Even on the main plaza, opening up from the sidewalk along Grand, there are spots where the design could take a more public stance. The axis running through the plaza from 1st to 2nd streets, which will become a crucial passageway leading to the new civic park if the Stanley Mosk Courthouse is eventually relocated, is too cramped, for example, as is the staircase leading down to 1st Street.
These are the decisions that determine how a new development greets the city and, in turn, how it helps shape the neighborhood around it. Indeed, what seemed to make this project more promising than all the other starry-eyed plans to remake Bunker Hill over the last half century is that its goals -- Broad’s references to the Champs Elysees notwithstanding -- seemed practicable.
Instead of seeking to turn downtown into the absolute center of Los Angeles, the elusive aim of those much-hyped earlier projects, it appeared this one might focus on making downtown more vital and friendlier to pedestrians and on knitting together its collection of architectural icons. Once Gehry, who was part of a design team that nearly won a Grand Avenue competition in 1979, was on board, those goals seemed more reachable.

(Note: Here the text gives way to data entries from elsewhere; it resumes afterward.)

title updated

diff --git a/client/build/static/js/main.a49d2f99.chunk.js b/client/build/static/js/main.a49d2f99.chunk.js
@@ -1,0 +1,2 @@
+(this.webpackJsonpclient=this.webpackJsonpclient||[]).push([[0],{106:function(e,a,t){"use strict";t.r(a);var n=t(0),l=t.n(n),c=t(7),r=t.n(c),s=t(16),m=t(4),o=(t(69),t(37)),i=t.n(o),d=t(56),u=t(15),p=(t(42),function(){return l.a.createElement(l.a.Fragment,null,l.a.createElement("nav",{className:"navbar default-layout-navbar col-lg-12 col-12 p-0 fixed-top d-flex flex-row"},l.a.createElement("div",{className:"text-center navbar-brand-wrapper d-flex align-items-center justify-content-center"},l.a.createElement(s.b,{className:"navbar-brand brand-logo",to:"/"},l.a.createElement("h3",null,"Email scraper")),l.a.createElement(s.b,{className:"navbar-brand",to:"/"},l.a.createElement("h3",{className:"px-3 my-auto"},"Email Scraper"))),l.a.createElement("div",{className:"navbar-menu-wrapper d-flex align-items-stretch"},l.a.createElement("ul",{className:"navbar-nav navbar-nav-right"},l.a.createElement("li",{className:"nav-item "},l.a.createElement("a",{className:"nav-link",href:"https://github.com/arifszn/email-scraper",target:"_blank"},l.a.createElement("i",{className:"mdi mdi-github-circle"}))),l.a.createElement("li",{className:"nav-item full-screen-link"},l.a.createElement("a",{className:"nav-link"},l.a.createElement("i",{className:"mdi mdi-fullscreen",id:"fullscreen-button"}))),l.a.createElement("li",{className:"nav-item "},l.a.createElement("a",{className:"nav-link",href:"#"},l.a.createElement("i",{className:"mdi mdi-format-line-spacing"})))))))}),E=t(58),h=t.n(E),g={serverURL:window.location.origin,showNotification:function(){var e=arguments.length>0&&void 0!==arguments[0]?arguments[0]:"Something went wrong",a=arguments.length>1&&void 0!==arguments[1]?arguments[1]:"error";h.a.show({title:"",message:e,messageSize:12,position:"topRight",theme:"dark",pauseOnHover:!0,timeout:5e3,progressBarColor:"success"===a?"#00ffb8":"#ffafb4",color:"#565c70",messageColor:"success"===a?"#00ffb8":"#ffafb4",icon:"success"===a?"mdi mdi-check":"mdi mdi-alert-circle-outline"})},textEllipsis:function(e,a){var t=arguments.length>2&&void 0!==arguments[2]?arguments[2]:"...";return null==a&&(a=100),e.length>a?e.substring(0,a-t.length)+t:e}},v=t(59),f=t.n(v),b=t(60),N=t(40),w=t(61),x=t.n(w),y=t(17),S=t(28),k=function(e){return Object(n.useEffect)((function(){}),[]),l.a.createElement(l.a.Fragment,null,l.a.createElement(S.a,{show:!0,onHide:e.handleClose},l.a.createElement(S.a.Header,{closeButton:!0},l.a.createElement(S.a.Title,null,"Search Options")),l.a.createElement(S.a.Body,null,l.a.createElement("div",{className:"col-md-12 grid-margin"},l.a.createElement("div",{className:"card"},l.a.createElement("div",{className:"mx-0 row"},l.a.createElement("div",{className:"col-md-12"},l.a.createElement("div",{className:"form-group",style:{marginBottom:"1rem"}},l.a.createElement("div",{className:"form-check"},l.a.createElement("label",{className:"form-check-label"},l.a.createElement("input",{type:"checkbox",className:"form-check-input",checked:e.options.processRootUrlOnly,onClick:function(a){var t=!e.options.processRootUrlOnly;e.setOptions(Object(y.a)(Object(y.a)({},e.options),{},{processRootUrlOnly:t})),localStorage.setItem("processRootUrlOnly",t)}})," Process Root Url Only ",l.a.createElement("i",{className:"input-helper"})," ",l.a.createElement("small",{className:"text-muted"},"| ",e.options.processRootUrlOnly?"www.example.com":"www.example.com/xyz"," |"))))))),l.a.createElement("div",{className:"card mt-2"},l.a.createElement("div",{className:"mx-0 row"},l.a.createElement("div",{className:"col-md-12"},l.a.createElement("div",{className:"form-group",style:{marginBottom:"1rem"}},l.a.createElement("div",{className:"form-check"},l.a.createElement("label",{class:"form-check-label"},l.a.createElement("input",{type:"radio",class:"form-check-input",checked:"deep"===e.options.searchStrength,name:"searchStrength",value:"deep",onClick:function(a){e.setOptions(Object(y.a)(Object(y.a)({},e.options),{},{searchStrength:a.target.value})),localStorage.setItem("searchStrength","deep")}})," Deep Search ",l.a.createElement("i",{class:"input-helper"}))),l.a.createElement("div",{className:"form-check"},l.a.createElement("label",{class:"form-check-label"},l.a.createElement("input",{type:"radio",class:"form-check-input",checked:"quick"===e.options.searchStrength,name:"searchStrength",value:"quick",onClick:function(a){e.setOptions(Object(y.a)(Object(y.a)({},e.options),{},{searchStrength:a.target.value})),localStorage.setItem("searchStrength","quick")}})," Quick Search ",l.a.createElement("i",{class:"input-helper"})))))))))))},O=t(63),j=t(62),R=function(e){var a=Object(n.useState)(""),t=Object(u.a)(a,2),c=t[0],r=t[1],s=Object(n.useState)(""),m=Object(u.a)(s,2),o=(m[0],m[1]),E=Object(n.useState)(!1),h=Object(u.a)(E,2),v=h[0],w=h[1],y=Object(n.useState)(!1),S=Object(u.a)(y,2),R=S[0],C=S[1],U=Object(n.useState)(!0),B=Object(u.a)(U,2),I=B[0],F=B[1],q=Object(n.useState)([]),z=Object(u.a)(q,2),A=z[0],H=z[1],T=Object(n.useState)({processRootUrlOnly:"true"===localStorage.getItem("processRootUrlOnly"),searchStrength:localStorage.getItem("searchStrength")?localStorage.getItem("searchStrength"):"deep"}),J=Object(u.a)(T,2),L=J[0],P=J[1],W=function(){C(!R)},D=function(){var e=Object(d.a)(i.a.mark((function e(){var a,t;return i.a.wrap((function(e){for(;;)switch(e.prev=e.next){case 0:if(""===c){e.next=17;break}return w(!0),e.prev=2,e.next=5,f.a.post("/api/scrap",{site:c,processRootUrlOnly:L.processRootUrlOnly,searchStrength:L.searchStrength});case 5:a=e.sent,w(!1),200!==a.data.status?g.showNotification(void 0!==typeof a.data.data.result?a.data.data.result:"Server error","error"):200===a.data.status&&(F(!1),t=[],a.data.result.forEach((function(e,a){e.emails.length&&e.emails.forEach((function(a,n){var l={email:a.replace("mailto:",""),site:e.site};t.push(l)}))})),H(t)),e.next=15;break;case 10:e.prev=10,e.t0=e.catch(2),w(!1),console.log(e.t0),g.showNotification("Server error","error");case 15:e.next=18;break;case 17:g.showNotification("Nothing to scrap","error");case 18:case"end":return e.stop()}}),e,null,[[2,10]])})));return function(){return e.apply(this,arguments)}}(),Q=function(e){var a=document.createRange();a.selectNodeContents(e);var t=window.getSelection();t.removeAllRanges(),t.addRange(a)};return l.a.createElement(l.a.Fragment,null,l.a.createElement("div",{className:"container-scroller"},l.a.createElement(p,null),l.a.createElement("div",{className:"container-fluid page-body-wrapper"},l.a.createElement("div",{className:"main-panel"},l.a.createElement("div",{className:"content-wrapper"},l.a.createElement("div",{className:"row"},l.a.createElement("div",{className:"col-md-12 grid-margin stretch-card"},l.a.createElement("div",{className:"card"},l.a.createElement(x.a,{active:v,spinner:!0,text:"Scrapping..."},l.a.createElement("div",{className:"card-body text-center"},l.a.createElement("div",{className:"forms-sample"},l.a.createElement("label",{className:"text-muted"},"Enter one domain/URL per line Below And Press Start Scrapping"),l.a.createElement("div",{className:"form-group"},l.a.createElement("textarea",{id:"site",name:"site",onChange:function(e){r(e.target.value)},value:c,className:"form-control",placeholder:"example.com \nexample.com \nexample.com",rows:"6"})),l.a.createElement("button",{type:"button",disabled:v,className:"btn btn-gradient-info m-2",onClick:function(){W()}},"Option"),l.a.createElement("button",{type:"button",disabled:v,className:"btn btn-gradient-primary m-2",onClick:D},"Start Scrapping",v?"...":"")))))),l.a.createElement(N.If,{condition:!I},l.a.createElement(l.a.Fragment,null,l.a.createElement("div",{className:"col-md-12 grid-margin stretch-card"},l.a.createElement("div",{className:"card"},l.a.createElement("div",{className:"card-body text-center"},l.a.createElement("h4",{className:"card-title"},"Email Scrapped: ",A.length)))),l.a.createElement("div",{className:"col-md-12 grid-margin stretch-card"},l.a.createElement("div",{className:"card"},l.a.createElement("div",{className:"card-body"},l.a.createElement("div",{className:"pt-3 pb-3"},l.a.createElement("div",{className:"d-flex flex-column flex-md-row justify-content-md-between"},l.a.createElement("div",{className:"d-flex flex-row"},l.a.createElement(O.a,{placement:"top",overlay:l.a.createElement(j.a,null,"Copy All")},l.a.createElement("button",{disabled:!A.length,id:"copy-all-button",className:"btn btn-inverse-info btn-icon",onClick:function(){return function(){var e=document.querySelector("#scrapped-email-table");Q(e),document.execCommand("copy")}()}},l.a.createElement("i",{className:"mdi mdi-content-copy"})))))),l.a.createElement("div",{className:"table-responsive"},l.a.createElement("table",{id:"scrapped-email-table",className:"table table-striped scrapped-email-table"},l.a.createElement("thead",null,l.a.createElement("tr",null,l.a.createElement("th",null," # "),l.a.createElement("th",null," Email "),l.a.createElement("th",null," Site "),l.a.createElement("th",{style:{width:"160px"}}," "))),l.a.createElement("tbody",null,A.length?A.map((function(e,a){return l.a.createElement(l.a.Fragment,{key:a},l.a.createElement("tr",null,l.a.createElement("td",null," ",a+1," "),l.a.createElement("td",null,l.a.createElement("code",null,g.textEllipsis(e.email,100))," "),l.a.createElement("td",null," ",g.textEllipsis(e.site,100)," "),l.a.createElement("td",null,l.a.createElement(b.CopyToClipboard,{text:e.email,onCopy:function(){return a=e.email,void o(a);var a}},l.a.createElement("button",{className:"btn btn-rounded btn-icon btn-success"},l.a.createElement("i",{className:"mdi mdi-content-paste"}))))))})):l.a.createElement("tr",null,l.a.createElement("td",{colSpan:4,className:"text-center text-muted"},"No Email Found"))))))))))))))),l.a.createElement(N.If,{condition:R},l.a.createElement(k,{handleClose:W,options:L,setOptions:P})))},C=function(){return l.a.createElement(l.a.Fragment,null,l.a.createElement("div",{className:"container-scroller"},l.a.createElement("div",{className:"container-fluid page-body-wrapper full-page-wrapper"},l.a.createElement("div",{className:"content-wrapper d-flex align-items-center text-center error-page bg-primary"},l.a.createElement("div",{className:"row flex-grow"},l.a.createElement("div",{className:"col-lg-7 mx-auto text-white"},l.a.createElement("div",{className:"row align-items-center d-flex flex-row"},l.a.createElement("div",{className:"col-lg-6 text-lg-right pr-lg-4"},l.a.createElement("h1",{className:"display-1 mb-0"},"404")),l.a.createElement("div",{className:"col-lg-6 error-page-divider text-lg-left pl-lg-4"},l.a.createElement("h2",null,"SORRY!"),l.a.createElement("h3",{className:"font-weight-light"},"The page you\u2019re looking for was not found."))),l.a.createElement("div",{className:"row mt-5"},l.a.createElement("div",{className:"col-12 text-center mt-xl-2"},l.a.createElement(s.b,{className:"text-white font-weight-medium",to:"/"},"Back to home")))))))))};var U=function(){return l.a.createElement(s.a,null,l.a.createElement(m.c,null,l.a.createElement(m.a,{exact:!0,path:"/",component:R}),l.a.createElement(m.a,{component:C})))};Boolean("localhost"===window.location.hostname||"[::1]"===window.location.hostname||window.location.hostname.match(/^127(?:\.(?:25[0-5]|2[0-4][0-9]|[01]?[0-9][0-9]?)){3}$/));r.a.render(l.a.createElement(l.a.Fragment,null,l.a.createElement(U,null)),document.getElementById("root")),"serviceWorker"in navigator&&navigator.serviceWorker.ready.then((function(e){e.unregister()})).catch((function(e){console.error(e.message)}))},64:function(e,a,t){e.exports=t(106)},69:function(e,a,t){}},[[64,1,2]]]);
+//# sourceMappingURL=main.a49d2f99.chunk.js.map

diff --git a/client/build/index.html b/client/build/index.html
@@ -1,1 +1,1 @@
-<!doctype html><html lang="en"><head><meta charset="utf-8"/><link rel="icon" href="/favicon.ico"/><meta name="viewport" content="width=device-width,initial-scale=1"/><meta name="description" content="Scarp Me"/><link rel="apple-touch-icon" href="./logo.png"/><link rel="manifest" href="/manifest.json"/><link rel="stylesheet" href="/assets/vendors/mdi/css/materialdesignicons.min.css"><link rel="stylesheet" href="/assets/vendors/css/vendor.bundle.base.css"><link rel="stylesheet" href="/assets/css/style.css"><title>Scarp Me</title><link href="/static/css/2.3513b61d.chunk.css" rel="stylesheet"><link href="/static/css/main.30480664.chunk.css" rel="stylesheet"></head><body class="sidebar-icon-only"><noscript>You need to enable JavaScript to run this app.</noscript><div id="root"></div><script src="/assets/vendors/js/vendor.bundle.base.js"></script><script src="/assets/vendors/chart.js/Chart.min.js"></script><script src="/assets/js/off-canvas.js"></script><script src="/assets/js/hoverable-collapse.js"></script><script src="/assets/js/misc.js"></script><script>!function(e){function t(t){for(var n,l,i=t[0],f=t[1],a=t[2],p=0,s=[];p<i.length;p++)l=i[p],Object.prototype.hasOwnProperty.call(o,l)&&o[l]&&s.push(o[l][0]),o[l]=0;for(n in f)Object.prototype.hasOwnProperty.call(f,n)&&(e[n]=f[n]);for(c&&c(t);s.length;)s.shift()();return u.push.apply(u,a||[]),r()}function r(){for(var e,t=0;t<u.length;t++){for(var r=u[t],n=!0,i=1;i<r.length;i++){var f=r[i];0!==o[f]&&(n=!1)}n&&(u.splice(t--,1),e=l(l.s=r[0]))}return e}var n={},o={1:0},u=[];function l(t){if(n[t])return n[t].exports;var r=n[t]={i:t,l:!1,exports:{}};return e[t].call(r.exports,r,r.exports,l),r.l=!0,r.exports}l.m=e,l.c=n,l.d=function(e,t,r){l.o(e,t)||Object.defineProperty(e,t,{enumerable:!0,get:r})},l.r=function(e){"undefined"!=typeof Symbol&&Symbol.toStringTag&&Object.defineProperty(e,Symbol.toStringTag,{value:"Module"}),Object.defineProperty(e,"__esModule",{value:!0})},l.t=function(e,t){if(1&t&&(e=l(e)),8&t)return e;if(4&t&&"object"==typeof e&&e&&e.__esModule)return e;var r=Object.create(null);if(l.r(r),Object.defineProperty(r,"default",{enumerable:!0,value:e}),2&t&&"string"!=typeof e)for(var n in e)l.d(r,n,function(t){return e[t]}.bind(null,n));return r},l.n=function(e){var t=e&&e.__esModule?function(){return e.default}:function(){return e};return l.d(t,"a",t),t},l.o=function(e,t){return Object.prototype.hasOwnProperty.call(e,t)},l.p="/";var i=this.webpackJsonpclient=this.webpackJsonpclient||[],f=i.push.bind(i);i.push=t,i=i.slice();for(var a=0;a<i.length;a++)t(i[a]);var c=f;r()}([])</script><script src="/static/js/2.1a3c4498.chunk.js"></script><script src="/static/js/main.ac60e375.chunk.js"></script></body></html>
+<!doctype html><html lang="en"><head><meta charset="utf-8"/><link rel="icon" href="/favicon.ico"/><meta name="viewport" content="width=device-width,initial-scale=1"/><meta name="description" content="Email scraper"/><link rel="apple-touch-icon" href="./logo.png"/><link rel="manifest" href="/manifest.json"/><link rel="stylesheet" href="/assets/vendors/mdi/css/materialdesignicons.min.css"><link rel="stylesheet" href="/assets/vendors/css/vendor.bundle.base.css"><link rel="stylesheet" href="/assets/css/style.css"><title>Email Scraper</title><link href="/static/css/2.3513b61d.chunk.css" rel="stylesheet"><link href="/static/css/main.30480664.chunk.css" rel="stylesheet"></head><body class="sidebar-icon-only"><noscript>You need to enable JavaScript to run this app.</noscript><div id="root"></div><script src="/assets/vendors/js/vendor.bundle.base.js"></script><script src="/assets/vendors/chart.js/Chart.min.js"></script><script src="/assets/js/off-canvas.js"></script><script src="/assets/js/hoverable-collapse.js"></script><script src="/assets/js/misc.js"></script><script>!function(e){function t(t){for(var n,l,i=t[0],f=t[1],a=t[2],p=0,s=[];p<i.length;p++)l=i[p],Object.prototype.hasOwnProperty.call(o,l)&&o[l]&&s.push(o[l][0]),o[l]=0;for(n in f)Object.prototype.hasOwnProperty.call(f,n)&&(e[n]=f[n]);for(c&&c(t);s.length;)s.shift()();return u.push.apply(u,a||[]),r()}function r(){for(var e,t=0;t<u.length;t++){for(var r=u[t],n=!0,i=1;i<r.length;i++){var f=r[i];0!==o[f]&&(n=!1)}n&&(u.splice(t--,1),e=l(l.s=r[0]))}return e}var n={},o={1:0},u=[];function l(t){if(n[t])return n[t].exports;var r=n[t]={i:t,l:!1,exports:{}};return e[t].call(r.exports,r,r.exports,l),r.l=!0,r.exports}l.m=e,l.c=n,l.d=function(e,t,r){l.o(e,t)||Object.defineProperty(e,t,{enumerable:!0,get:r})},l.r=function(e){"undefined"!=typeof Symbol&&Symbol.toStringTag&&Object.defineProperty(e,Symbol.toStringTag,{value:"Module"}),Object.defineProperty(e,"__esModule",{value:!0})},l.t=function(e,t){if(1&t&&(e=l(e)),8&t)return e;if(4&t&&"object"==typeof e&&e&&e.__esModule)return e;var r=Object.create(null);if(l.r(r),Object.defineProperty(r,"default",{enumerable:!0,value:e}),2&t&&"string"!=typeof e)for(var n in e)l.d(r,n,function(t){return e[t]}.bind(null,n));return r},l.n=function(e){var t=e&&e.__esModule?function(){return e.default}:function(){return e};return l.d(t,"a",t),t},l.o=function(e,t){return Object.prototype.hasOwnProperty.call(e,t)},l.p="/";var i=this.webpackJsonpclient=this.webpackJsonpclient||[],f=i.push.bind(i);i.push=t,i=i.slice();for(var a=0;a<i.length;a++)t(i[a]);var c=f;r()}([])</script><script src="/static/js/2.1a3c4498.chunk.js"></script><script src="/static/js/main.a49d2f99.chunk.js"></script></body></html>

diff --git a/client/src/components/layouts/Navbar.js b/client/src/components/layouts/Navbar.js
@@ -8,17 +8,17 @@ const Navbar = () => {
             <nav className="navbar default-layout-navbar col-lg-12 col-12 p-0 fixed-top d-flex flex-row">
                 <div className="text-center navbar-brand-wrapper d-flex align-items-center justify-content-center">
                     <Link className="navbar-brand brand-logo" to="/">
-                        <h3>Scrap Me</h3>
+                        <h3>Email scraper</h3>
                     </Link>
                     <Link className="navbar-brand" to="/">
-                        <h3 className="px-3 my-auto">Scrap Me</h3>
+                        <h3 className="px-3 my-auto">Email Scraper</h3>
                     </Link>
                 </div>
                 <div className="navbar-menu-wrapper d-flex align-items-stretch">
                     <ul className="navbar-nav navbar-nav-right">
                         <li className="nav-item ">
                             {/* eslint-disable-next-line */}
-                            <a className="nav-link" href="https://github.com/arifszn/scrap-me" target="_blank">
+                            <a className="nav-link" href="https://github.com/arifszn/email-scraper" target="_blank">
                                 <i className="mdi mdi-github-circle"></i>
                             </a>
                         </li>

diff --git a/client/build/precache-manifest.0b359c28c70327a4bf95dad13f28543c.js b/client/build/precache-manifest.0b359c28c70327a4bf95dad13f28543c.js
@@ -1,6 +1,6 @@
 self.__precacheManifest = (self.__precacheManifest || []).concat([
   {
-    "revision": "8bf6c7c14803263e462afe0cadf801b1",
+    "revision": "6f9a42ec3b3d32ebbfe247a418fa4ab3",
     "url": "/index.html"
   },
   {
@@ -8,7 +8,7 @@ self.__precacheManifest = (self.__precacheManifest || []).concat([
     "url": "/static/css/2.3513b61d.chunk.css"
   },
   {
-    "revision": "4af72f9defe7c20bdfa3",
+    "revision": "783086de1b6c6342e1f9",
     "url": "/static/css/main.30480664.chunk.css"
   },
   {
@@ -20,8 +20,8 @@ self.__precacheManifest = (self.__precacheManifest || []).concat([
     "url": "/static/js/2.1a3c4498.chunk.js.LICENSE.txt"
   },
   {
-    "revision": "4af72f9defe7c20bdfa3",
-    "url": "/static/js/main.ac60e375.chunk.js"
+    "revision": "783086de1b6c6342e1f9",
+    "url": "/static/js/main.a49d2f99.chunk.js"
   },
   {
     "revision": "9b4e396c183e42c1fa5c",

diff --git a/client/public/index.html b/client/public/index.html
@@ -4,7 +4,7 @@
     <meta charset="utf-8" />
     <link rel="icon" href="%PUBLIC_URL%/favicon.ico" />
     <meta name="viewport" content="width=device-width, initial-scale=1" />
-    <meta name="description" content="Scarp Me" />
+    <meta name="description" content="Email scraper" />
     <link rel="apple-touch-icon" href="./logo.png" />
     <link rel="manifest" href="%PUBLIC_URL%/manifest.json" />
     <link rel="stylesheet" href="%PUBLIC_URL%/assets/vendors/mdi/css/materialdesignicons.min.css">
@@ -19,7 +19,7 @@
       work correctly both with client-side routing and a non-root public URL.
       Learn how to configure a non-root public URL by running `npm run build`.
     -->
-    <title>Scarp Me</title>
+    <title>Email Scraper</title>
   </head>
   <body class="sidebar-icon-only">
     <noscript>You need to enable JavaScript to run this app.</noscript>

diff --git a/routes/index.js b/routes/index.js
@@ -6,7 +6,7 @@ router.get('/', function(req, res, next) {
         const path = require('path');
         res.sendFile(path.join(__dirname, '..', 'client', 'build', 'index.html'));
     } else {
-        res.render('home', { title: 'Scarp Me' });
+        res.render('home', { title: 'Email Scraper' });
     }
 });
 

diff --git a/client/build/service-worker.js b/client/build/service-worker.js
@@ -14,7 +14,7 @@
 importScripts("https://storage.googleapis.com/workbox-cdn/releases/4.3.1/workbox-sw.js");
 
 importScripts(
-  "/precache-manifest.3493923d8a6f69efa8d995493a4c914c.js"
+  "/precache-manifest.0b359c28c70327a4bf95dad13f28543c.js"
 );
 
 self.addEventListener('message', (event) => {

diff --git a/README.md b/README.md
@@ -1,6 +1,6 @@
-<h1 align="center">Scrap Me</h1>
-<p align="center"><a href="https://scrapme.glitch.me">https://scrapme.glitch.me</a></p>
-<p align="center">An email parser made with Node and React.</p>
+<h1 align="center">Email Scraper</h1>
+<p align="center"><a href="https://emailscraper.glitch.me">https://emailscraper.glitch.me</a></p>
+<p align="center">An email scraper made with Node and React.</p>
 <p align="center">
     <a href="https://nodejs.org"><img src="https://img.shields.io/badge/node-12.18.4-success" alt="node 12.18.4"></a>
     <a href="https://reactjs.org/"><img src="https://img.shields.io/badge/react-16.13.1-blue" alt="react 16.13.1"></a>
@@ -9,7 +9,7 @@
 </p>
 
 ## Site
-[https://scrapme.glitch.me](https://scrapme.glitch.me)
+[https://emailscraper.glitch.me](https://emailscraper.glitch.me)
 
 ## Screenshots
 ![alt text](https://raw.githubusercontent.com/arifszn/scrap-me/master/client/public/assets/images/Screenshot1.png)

The stakes in this project are high not just for L.A. but also nationally, because it offers a crucial test for the public-private partnership model that is coming to dominate city-making in this country. The government’s commitment to the public realm -- even the phrase sounds creakingly archaic these days -- has withered to almost nothing.
Instead we are experimenting with a new approach that asks developers to build quasi-public space, ringed with retail, in exchange for land, streamlined approval or help with the bottom line. If Gehry, who has amassed more cultural capital for negotiating with developers than any other architect in the country, can’t make the method work in his own backyard, it’s hard to imagine it succeeding anywhere.
“You have to pay for the public life,” the late architect Charles Moore suggested in a prescient 1965 essay, just as this shift in American culture was emerging. But even Moore might be surprised how steep the price has become.
Hawthorne is The Times’ architecture critic.